The National Railway Museum is a museum in York forming part of the Science Museum Group. The museum tells the story of rail transport in Britain and its impact on society. It is the home of the national collection of historically significant railway vehicles such as Mallard, Stirling Single, Duchess of Hamilton and a Japanese bullet train. In addition, the National Railway Museum holds a diverse collection of other objects from a household recipe book used in George Stephenson's house to film showing a "never-stop railway" developed for the British Empire Exhibition. It has won many awards, including the European Museum of the Year Award in 2001.
3. Bar Convent Museum
The Convent of the Institute of the Blessed Virgin at Micklegate Bar, York, better known as The Bar Convent Living Heritage Centre, is the oldest surviving Catholic convent in England, established in 1686. The laws of England at this time prohibited the foundation of Catholic convents and as a result of this, the convent was both established and operated in secret. Frances Bedingfeld, a member of the Sisters of Loreto, signed the deeds for the land the convent was to be built upon on 5 November 1686 under the alias Frances Long.
4. Barley Hall
Barley Hall is a reconstructed medieval townhouse in the city of York, England. It was built around 1360 by the monks of Nostell Priory near Wakefield and extended in the 15th century.
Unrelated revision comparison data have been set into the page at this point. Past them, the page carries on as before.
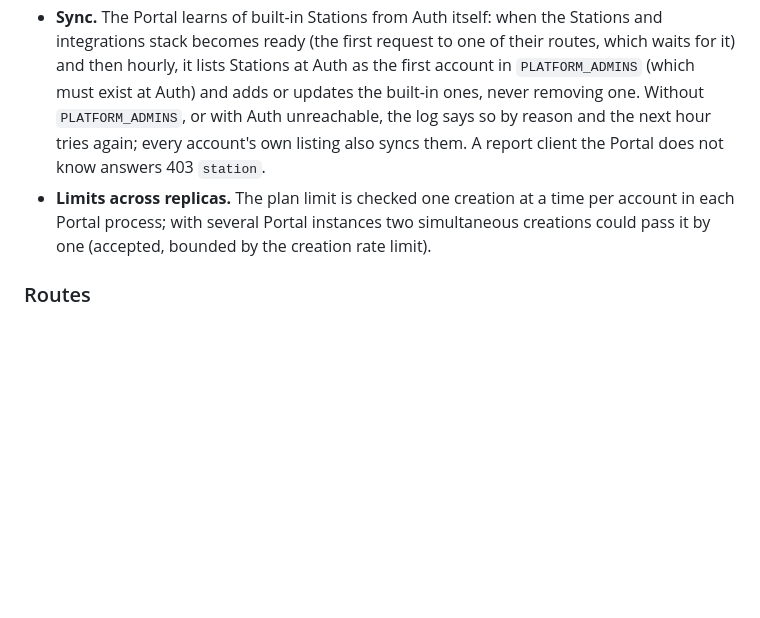
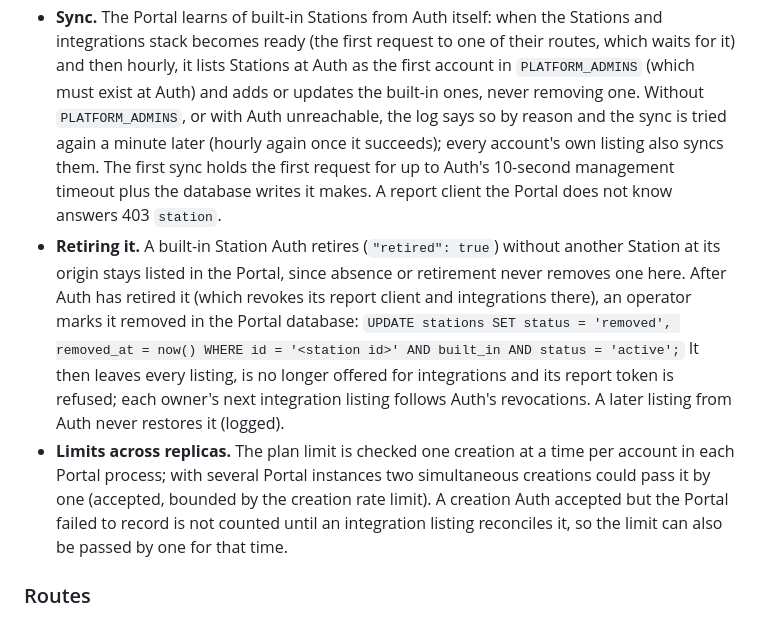
Before and after one commit to Agora-Build/Portal, a Markdown page: docs/platform.md, the part around the change. Drawn GitHub-style; blank space fills up the shorter version.

Commit message:
Document built-in Station retirement, sync retry and limit edges
Adds the operator step that marks a retired built-in Station removed in the
Portal, the one-minute retry and the bound on the first sync, and notes that
an Auth creation the Portal failed to record loosens the plan limit by one
until reconciled.

🤖 Built with SMT <smt@agora.build>

```diff
--- a/docs/platform.md
+++ b/docs/platform.md
@@ -599,12 +599,20 @@ Auth's clients file must be set up for this:
 - **Sync.** The Portal learns of built-in Stations from Auth itself: when the Stations and integrations stack becomes
   ready (the first request to one of their routes, which waits for it) and then hourly, it lists Stations at Auth as
   the first account in `PLATFORM_ADMINS` (which must exist at Auth) and adds or updates the built-in ones, never
-  removing one. Without `PLATFORM_ADMINS`, or with Auth unreachable, the log says so by reason and the next hour
-  tries again; every account's own listing also syncs them. A report client the Portal does not know answers 403
-  `station`.
+  removing one. Without `PLATFORM_ADMINS`, or with Auth unreachable, the log says so by reason and the sync is tried
+  again a minute later (hourly again once it succeeds); every account's own listing also syncs them. The first sync
+  holds the first request for up to Auth's 10-second management timeout plus the database writes it makes. A report
+  client the Portal does not know answers 403 `station`.
+- **Retiring it.** A built-in Station Auth retires (`"retired": true`) without another Station at its origin stays
+  listed in the Portal, since absence or retirement never removes one here. After Auth has retired it (which revokes
+  its report client and integrations there), an operator marks it removed in the Portal database:
+  `UPDATE stations SET status = 'removed', removed_at = now() WHERE id = '<station id>' AND built_in AND status = 'active';`
+  It then leaves every listing, is no longer offered for integrations and its report token is refused; each owner's
+  next integration listing follows Auth's revocations. A later listing from Auth never restores it (logged).
 - **Limits across replicas.** The plan limit is checked one creation at a time per account in each Portal process;
   with several Portal instances two simultaneous creations could pass it by one (accepted, bounded by the creation
-  rate limit).
+  rate limit). A creation Auth accepted but the Portal failed to record is not counted until an integration listing
+  reconciles it, so the limit can also be passed by one for that time.
 
 ### Routes
 
```
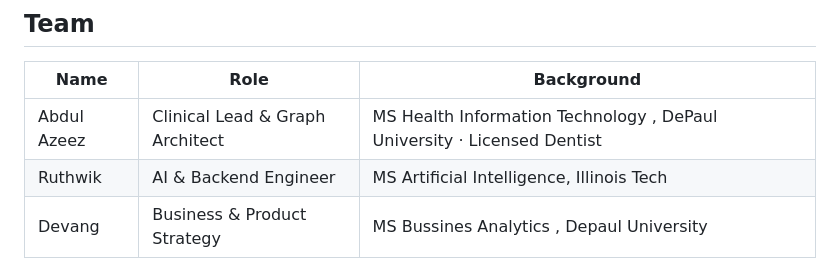
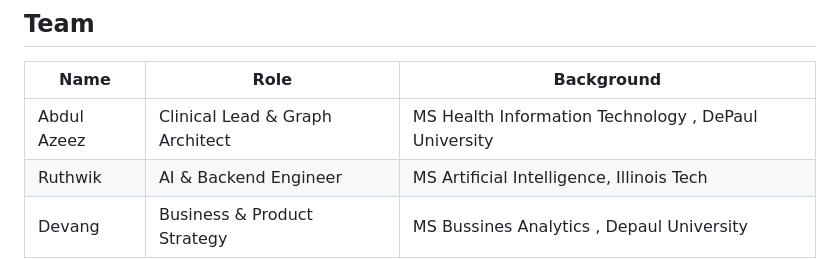
Before and after one commit to Ruthwik10/MedGraph, a Markdown page: README.md, the part around the change. Rendered like a GitHub page.

Commit message:
Remove redundant text from team member background

```diff
--- a/README.md
+++ b/README.md
@@ -176,7 +176,7 @@ medgraph/
 
 | Name | Role | Background |
 |---|---|---|
-| Abdul Azeez | Clinical Lead & Graph Architect | MS Health Information Technology , DePaul University · Licensed Dentist |
+| Abdul Azeez | Clinical Lead & Graph Architect | MS Health Information Technology , DePaul University |
 | Ruthwik | AI & Backend Engineer | MS Artificial Intelligence, Illinois Tech |
 | Devang | Business & Product Strategy | MS Bussines Analytics , Depaul University |
 
```
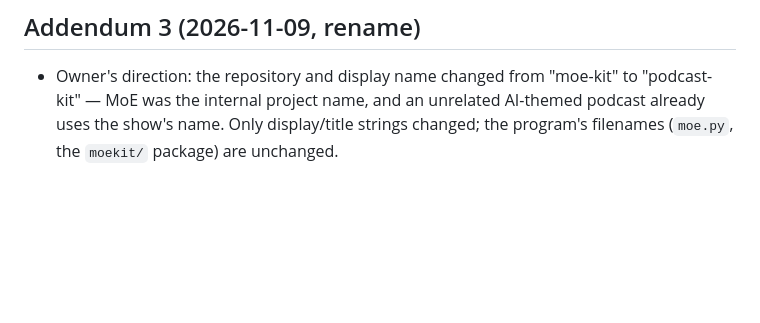
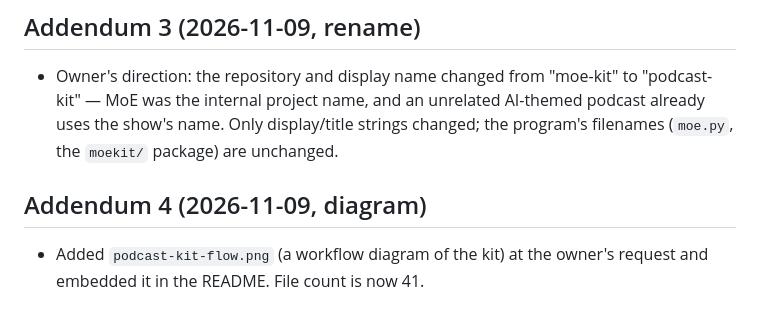
Before and after one commit to account4travian-prog/podcast-kit, a Markdown page: SANITIZATION-LOG.md, the part around the change. Rendered like a GitHub page; blank space fills up the shorter version.

```diff
--- a/SANITIZATION-LOG.md
+++ b/SANITIZATION-LOG.md
@@ -141,3 +141,6 @@ relative to the room file.
 
 ## Addendum 3 (2026-11-09, rename)
 - Owner's direction: the repository and display name changed from "moe-kit" to "podcast-kit" — MoE was the internal project name, and an unrelated AI-themed podcast already uses the show's name. Only display/title strings changed; the program's filenames (`moe.py`, the `moekit/` package) are unchanged.
+
+## Addendum 4 (2026-11-09, diagram)
+- Added `podcast-kit-flow.png` (a workflow diagram of the kit) at the owner's request and embedded it in the README. File count is now 41.
```
Also changed, not shown: CONTENTS.md (+1 -0 lines), README.md (+4 -0 lines), podcast-kit-flow.png (added).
The property went into a slow decline and by the 20th century was sub-divided and in an increasingly poor physical condition. Bought by the York Archaeological Trust in 1987, it was renamed Barley Hall and heavily restored in a controversial project to form a museum. It is open to the public and hosts exhibitions.
5. Emperor Constantine
The Statue of Constantine the Great is a bronze statue depicting the Roman Emperor Constantine I seated on a throne, commissioned by York Civic Trust and designed by the sculptor Philip Jackson. It was unveiled in 1998 and is situated on Minster Yard, outside York Minster. It commemorates the accession of Constantine as Roman Emperor in AD 306 on this site, after the death of his father Constantius Chlorus in York.
6. Mansion House
The Mansion House in York, England is the home of the Lord Mayors of York during their term in office. It is situated in St Helen's Square, where York's Coney Street and Lendal intersect in the city centre. It is built in an early Georgian style. The Mansion House is the earliest purpose-built house for a Lord Mayor still in existence, and predates the Mansion House in London by at least twenty years.
The Shambles is an old street in York, England, with overhanging timber-framed buildings, some dating back as far as the fourteenth century. It was once known as The Great Flesh Shambles, probably from the Anglo-Saxon Fleshammels, the word for the shelves that butchers used to display their meat. In 1885, thirty-one butchers' shops were located along the street, but now none remain.
8. Multangular Tower
York has, since Roman times, been defended by walls of one form or another. To this day, substantial portions of the walls remain, and York has more miles of intact wall than any other city in England. They are known variously as York City Walls, the Bar Walls and the Roman walls. The walls are generally 13 feet (4m) high and 6 feet (1.8m) wide.
9. Roman Column
A Roman column stands in Minster Yard in the English city of York. Originally built around the first century, by the soldiers of Legio IX Hispana, it was reused by Legion VI in the 4th century. It is believed to have been part of a group of sixteen freestanding columns, supporting the walls of an earlier church on the site.
10. York's Chocolate Story
York's Chocolate Story is a visitor attraction and chocolate museum on King's Square, in York. Opened in March 2012, it shows the history of chocolate making in York, including the Rowntree's factory which opened in 1890, owned since 1988 by Nestlé.
11. Richard III Museum
The Richard III Experience at Monk Bar is located in Monk Bar, the tallest of the four gatehouses in the historical city walls of York, England. It describes the life of Richard III, the last king of the Plantagenet dynasty.
12. Treasurer's House
13. York Cold War Bunker
Disclaimer Please be aware of your surroundings and do not enter private property. We are not liable for any damages that occur during the tours.